#### Assignment
Give the number of lines in the records below that hold "chapters"; nothing else is needed.

Before-and-after change data
####################

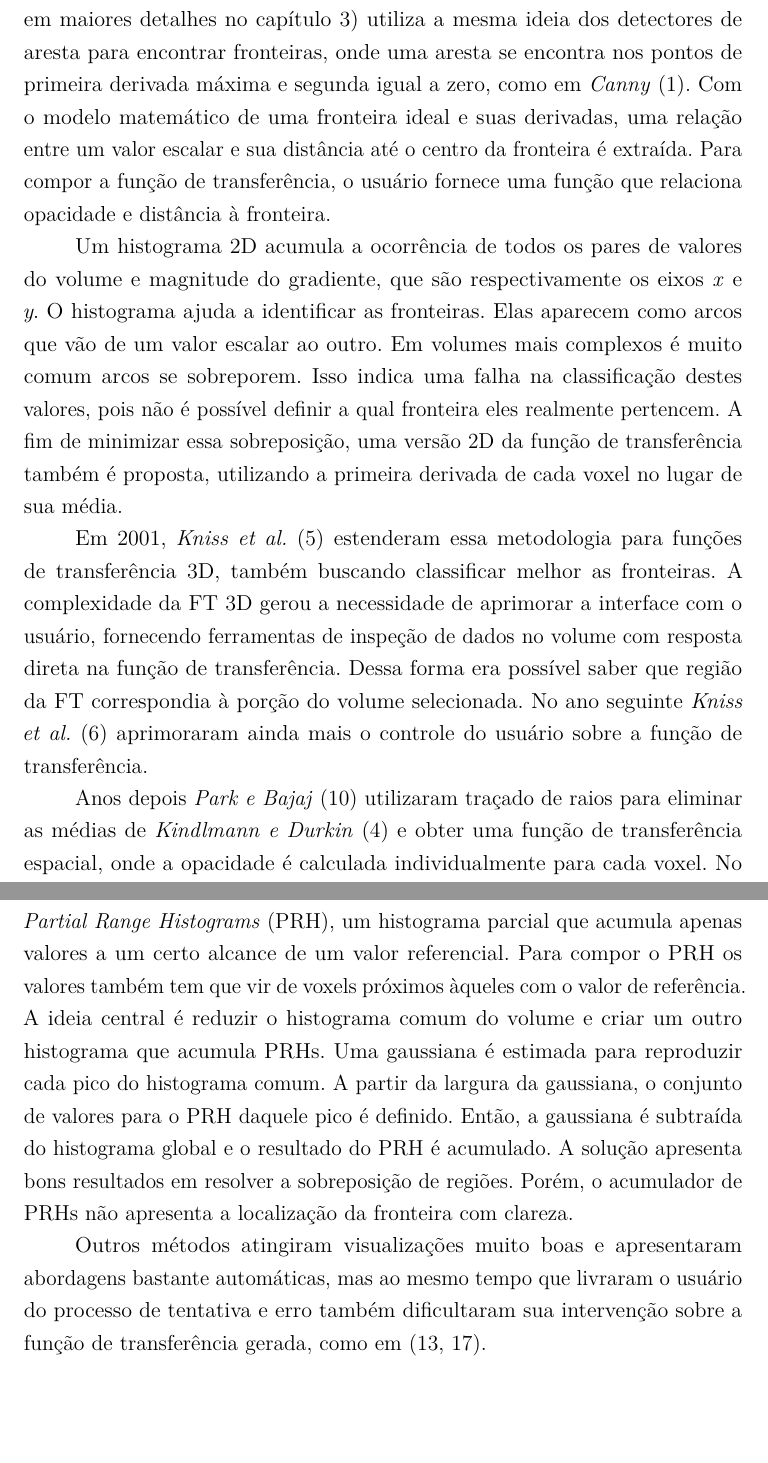
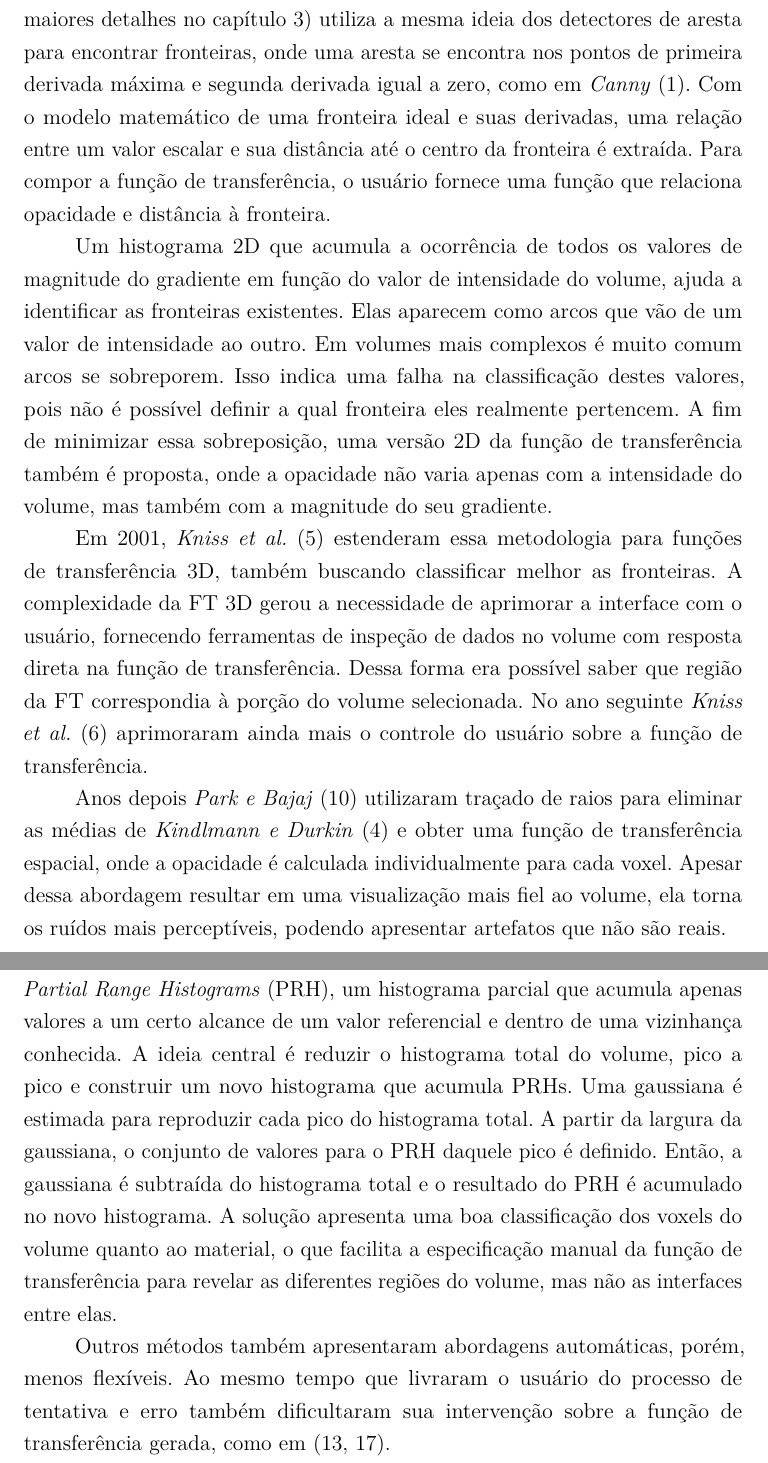
Before and after one commit to rustanitu/atfgtex, a LaTeX thesis (main.tex, which reads chapters/2_related_work.tex): two parts of pages 16 and 18 of 45, joined at a grey line, cut so that both start at the same text, the shorter picture padded with empty space. Compiled offline with pdfLaTeX.

Commit message:
Correcoes nos trabalhos relacionados.

```diff
--- a/chapters/2_related_work.tex
+++ b/chapters/2_related_work.tex
@@ -2,11 +2,11 @@
 
 \chapter{Trabalhos Relacionados}
 \label{ch:related}
-	Desde a publicação de \quote{Semi-automatic Generation of Transfer Functions for Direct Volume Rendering} em 1998, \textit{Kindlmann e Durkin}~\cite{gordon} vêm sendo citados quando o assunto é função de transferência. Seu trabalho (explicado em maiores detalhes no capítulo~\ref{ch:gordon}) utiliza a mesma ideia dos detectores de aresta para encontrar fronteiras, onde uma aresta se encontra nos pontos de primeira derivada máxima e segunda igual a zero, como em \textit{Canny}~\cite{canny}. Com o modelo matemático de uma fronteira ideal e suas derivadas, uma relação entre um valor escalar e sua distância até o centro da fronteira é extraída. Para compor a função de transferência, o usuário fornece uma função que relaciona opacidade e distância à fronteira.
+	Desde a publicação de \quote{Semi-automatic Generation of Transfer Functions for Direct Volume Rendering} em 1998, \textit{Kindlmann e Durkin}~\cite{gordon} vêm sendo citados quando o assunto é função de transferência. Seu trabalho (explicado em maiores detalhes no capítulo~\ref{ch:gordon}) utiliza a mesma ideia dos detectores de aresta para encontrar fronteiras, onde uma aresta se encontra nos pontos de primeira derivada máxima e segunda derivada igual a zero, como em \textit{Canny}~\cite{canny}. Com o modelo matemático de uma fronteira ideal e suas derivadas, uma relação entre um valor escalar e sua distância até o centro da fronteira é extraída. Para compor a função de transferência, o usuário fornece uma função que relaciona opacidade e distância à fronteira.
 
-	Um histograma 2D acumula a ocorrência de todos os pares de valores do volume e magnitude do gradiente, que são respectivamente os eixos \textit{x} e \textit{y}. O histograma ajuda a identificar as fronteiras. Elas aparecem como arcos que vão de um valor escalar ao outro. Em volumes mais complexos é muito comum arcos se sobreporem. Isso indica uma falha na classificação destes valores, pois não é possível definir a qual fronteira eles realmente pertencem. A fim de minimizar essa sobreposição, uma versão 2D da função de transferência também é proposta, utilizando a primeira derivada de cada voxel no lugar de sua média.
+	Um histograma 2D que acumula a ocorrência de todos os valores de magnitude do gradiente em função do valor de intensidade do volume, ajuda a identificar as fronteiras existentes. Elas aparecem como arcos que vão de um valor de intensidade ao outro. Em volumes mais complexos é muito comum arcos se sobreporem. Isso indica uma falha na classificação destes valores, pois não é possível definir a qual fronteira eles realmente pertencem. A fim de minimizar essa sobreposição, uma versão 2D da função de transferência também é proposta, onde a opacidade não varia apenas com a intensidade do volume, mas também com a magnitude do seu gradiente.
 
 	Em 2001, \textit{Kniss et al.}~\cite{kniss1} estenderam essa metodologia para funções de transferência 3D, também buscando classificar melhor as fronteiras. A complexidade da FT 3D gerou a necessidade de aprimorar a interface com o usuário, fornecendo ferramentas de inspeção de dados no volume com resposta direta na função de transferência. Dessa forma era possível saber que região da FT correspondia à porção do volume selecionada. No ano seguinte \textit{Kniss et al.}~\cite{kniss2} aprimoraram ainda mais o controle do usuário sobre a função de transferência.
 
-	Anos depois \textit{Park e Bajaj}~\cite{park} utilizaram traçado de raios para eliminar as médias de \textit{Kindlmann e Durkin}~\cite{gordon} e obter uma função de transferência espacial, onde a opacidade é calculada individualmente para cada voxel. No mesmo ano, também buscando resolver a sobreposição de regiões, \textit{Lum e Ma}~\cite{lumema} optaram por mudar o domínio da função de transferência. Neste método, para cada voxel do volume registra-se em um histograma 2D o par de vizinhos mais próximos na direção do gradiente. Os dois eixos do histograma são horizontais, sendo um inferior no sentido crescente dos valores e um superior decrescente. Dessa forma, as fronteiras são identificadas como segmentos retos que ligam os eixos e não mais arcos como em~\cite{gordon}.
+	Anos depois \textit{Park e Bajaj}~\cite{park} utilizaram traçado de raios para eliminar as médias de \textit{Kindlmann e Durkin}~\cite{gordon} e obter uma função de transferência espacial, onde a opacidade é calculada individualmente para cada voxel. Apesar dessa abordagem resultar em uma visualização mais fiel ao volume, ela torna os ruídos mais perceptíveis, podendo apresentar artefatos que não são reais.
 
@@ -20,7 +22,7 @@
 
-	Alguns trabalhos buscaram uma melhor classificação do volume através de coerência espacial. Em 2006, \textit{Lundstrom et al.}~\cite{lundstrom1} introduziram o conceito de \textit{Partial Range Histograms} (PRH), um histograma parcial que acumula apenas valores a um certo alcance de um valor referencial. Para compor o PRH os valores também tem que vir de voxels próximos àqueles com o valor de referência. A ideia central é reduzir o histograma comum do volume e criar um outro histograma que acumula PRHs. Uma gaussiana é estimada para reproduzir cada pico do histograma comum. A partir da largura da gaussiana, o conjunto de valores para o PRH daquele pico é definido. Então, a gaussiana é subtraída do histograma global e o resultado do PRH é acumulado. A solução apresenta bons resultados em resolver a sobreposição de regiões. Porém, o acumulador de PRHs não apresenta a localização da fronteira com clareza.
+	Alguns trabalhos buscaram uma melhor classificação do volume através de coerência espacial. Em 2006, \textit{Lundstrom et al.}~\cite{lundstrom1} introduziram o conceito de \textit{Partial Range Histograms} (PRH), um histograma parcial que acumula apenas valores a um certo alcance de um valor referencial e dentro de uma vizinhança conhecida. A ideia central é reduzir o histograma total do volume, pico a pico e construir um novo histograma que acumula PRHs. Uma gaussiana é estimada para reproduzir cada pico do histograma total. A partir da largura da gaussiana, o conjunto de valores para o PRH daquele pico é definido. Então, a gaussiana é subtraída do histograma total e o resultado do PRH é acumulado no novo histograma. A solução apresenta uma boa classificação dos voxels do volume quanto ao material, o que facilita a especificação manual da função de transferência para revelar as diferentes regiões do volume, mas não as interfaces entre elas.
 
-	Outros métodos atingiram visualizações muito boas e apresentaram abordagens bastante automáticas, mas ao mesmo tempo que livraram o usuário do processo de tentativa e erro também dificultaram sua intervenção sobre a função de transferência gerada, como em~\cite{ruiz, zhou}.
+	Outros métodos também apresentaram abordagens automáticas, porém, menos flexíveis. Ao mesmo tempo que livraram o usuário do processo de tentativa e erro também dificultaram sua intervenção sobre a função de transferência gerada, como em~\cite{ruiz, zhou}.
 
 	Recentemente, o trabalho de \textit{Lan et al.}~\cite{lan} retomou o domínio da função de transferência utilizado por \textit{Kindlmann e Durkin}~\cite{gordon}. O problema de sobreposição de regiões é resolvido através de conectividade espacial e crescimento de região (quando necessário). Sua proposta não é identificar fronteiras entre diferentes materiais, ou gerar funções de transferência para elas. O objetivo do trabalho é separar todas as estruturas espaciais do volume e permitir ao usuário determinar sua cor e opacidade através da interface.
 
```
Also changed, not shown: chapters/2_related_work.tex (8 more changed lines).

####################

#### Answer to the exercise
4